An exact copy of the entries is needed, with every picture left out.

--- Data for processing Enclosed Below ---

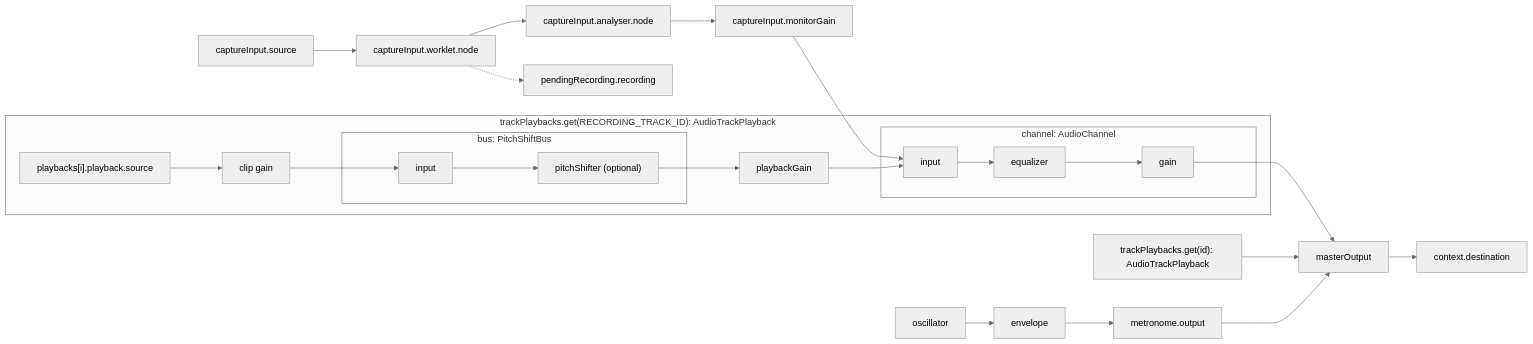
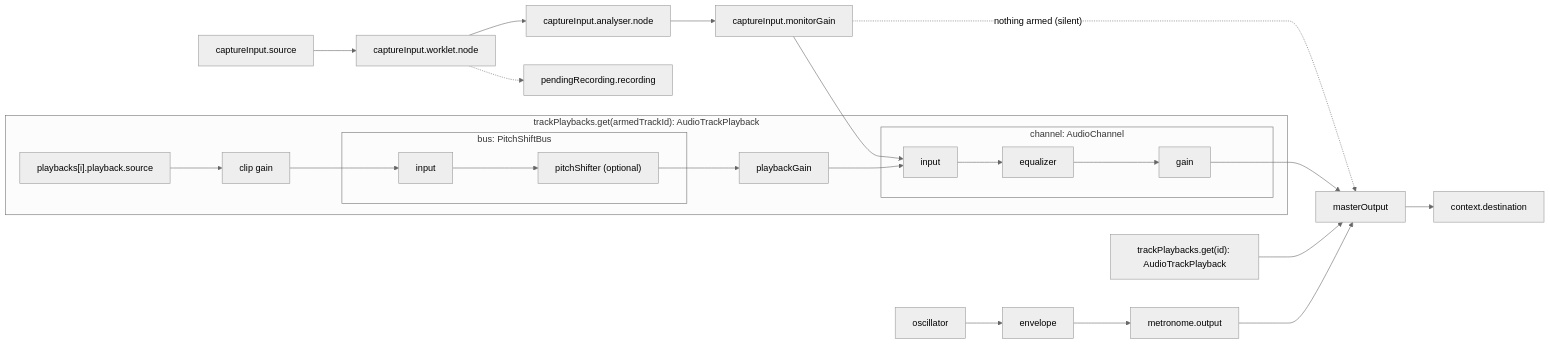
The diagram in src/lib/recorder/README.md (hi-ogawa/toy-midi), drawn with Mermaid (neutral theme) before and after one commit. The commit also changed 11 other files, not shown here.

Commit message:
refactor: record and monitor through the armed track (#696)

````diff
--- a/src/lib/recorder/README.md
+++ b/src/lib/recorder/README.md
@@ -5,29 +5,30 @@
 ```mermaid
 flowchart LR
     captureSource["captureInput.source"] --> captureWorklet["captureInput.worklet.node"]
     captureWorklet -.-> recording["pendingRecording.recording"]
     captureWorklet --> analyser["captureInput.analyser.node"]
     analyser --> monitorGain["captureInput.monitorGain"]
     monitorGain --> captureInput
+    monitorGain -. "nothing armed (silent)" .-> masterOutput
 
-    subgraph captureTrack["trackPlaybacks.get(RECORDING_TRACK_ID): AudioTrackPlayback"]
+    subgraph captureTrack["trackPlaybacks.get(armedTrackId): AudioTrackPlayback"]
         takeSource["playbacks[i].playback.source"] --> clipGain["clip gain"]
         clipGain --> takeBusInput
         subgraph takePitchShiftBus["bus: PitchShiftBus"]
             takeBusInput["input"] --> takePitchShifter["pitchShifter (optional)"]
         end
         takePitchShifter --> takePlaybackGain["playbackGain"]
         takePlaybackGain --> captureInput
         subgraph captureChannel["channel: AudioChannel"]
             captureInput["input"] --> captureEqualizer["equalizer"]
             captureEqualizer --> captureGain["gain"]
         end
     end
 
     captureGain --> masterOutput["masterOutput"]
     audioTrack["trackPlaybacks.get(id): AudioTrackPlayback"] --> masterOutput
     oscillator["oscillator"] --> envelope["envelope"]
     envelope --> metronomeOutput["metronome.output"]
     metronomeOutput --> masterOutput
     masterOutput --> destination["context.destination"]
 ```
````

--- End of Enclosed Data for processing ---

Answer box:
The diagram in src/lib/recorder/README.md (hi-ogawa/toy-midi), drawn with Mermaid (neutral theme) before and after one commit. The commit also changed 11 other files, not shown here.

Commit message:
refactor: record and monitor through the armed track (#696)

````diff
--- a/src/lib/recorder/README.md
+++ b/src/lib/recorder/README.md
@@ -5,29 +5,30 @@
 ```mermaid
 flowchart LR
     captureSource["captureInput.source"] --> captureWorklet["captureInput.worklet.node"]
     captureWorklet -.-> recording["pendingRecording.recording"]
     captureWorklet --> analyser["captureInput.analyser.node"]
     analyser --> monitorGain["captureInput.monitorGain"]
     monitorGain --> captureInput
+    monitorGain -. "nothing armed (silent)" .-> masterOutput
 
-    subgraph captureTrack["trackPlaybacks.get(RECORDING_TRACK_ID): AudioTrackPlayback"]
+    subgraph captureTrack["trackPlaybacks.get(armedTrackId): AudioTrackPlayback"]
         takeSource["playbacks[i].playback.source"] --> clipGain["clip gain"]
         clipGain --> takeBusInput
         subgraph takePitchShiftBus["bus: PitchShiftBus"]
             takeBusInput["input"] --> takePitchShifter["pitchShifter (optional)"]
         end
         takePitchShifter --> takePlaybackGain["playbackGain"]
         takePlaybackGain --> captureInput
         subgraph captureChannel["channel: AudioChannel"]
             captureInput["input"] --> captureEqualizer["equalizer"]
             captureEqualizer --> captureGain["gain"]
         end
     end
 
     captureGain --> masterOutput["masterOutput"]
     audioTrack["trackPlaybacks.get(id): AudioTrackPlayback"] --> masterOutput
     oscillator["oscillator"] --> envelope["envelope"]
     envelope --> metronomeOutput["metronome.output"]
     metronomeOutput --> masterOutput
     masterOutput --> destination["context.destination"]
 ```
````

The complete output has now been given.